Understanding the manufacturing process that produced the equipment, as well as the production and cleaning processes for which the equipment is used, is vital for efficient operation.
by Thijs Menzel
January 12, 2017

The food and beverage industry is highly regulated, and equipment used in these facilities must meet a variety of standards and regulations that ensure consumer safety. In the past, being familiar with either U.S. or European regulations for hygienic design was sufficient for pump manufacturers and their suppliers selling to food and beverage producers. Today’s global economy has changed that ability.

Choose the right sealImage 1. It is important to choose the right seal for the ultimate performance at the lowest cost. (Images courtesy of Trelleborg Sealing Solutions)

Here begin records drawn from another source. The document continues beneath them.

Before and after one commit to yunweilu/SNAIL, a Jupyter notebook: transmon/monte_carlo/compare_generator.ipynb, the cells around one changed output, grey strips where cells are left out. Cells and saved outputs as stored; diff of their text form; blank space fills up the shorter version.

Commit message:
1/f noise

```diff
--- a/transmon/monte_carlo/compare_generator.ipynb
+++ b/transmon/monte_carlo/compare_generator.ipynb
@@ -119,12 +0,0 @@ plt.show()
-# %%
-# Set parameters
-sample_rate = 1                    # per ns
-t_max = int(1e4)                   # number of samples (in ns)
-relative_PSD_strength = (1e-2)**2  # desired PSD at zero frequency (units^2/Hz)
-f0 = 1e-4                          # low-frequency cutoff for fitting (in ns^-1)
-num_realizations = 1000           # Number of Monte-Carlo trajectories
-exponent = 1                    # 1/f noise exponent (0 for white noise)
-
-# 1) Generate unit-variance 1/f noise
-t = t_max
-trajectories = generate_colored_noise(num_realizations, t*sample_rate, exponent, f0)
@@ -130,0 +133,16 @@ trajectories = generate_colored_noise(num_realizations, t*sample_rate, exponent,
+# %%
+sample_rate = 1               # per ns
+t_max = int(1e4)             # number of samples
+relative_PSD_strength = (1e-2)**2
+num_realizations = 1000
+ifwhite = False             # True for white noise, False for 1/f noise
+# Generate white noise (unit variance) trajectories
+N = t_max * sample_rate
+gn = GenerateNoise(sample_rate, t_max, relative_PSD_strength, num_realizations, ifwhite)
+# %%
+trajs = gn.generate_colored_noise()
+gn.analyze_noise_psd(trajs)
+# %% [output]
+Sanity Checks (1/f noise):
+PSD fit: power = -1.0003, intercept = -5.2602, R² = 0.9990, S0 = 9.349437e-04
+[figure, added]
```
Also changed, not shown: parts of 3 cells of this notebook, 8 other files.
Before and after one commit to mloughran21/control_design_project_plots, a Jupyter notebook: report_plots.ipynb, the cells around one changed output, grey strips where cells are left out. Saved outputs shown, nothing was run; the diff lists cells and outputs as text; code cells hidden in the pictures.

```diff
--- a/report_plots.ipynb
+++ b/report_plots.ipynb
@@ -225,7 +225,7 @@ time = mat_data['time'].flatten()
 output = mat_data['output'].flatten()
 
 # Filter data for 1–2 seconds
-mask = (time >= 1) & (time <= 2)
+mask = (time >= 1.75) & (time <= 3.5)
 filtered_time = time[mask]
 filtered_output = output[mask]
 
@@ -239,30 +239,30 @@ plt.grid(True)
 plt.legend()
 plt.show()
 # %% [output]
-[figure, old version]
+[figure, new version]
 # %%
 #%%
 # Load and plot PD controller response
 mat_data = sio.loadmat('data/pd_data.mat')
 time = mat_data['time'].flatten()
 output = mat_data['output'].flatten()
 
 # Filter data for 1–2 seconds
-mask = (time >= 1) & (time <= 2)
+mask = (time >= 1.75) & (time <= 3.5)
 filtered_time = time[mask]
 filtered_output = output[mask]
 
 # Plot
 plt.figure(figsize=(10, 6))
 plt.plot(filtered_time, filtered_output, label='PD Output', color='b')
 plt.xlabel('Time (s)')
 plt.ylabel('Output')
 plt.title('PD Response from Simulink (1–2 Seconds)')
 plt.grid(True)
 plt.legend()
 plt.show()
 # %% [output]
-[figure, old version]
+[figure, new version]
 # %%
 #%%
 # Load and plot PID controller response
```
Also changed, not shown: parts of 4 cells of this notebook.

For instance, the end user of an American-made pump could be located in Europe or vice versa. China has its own complex regulations for food-contact materials that differ from those in the West and that tend to change more frequently than those in other countries. An awareness of global regulations and requirements is necessary to offer compliant products in various markets.

To satisfy hygienic design standards, each component of a pump must be fully compliant with regulations regarding the material used and the way the part was manufactured. The manufacturer of each component must carefully document the entire production process, including all materials used and the exact conditions under which the part was produced. That documentation may be scrutinized during regulatory audits of any pump containing the component.

Seals that Meet Standards

Pump seals are particularly tricky to produce in a hygienic-design environment because O-rings usually fit into a groove. Those grooves can collect and trap food after cleaning, causing food-spoiling microorganisms and bacteria to grow.

As a result, special designs for seals and surrounding equipment are needed to ensure hygienic integrity and maximum clean ability.

Comply with hygienic design standardsImage 2. To comply with hygienic design standards in food and beverage processing, all components must meet regulatory requirements.

Depending on the pump’s function within the manufacturing process and how it will be cleaned, the potential sealing solution may be an ethylene propylene diene monomer (EPDM) sealing material for an aseptic seal, a fluoroelastomer (FKM) material for increased temperature stability, a perfluoroelastomer (FFKM) with increased chemical resistance or a polytetrafluoroethylene (PTFE)-based seal with a fully enclosed activation spring.

Choosing Materials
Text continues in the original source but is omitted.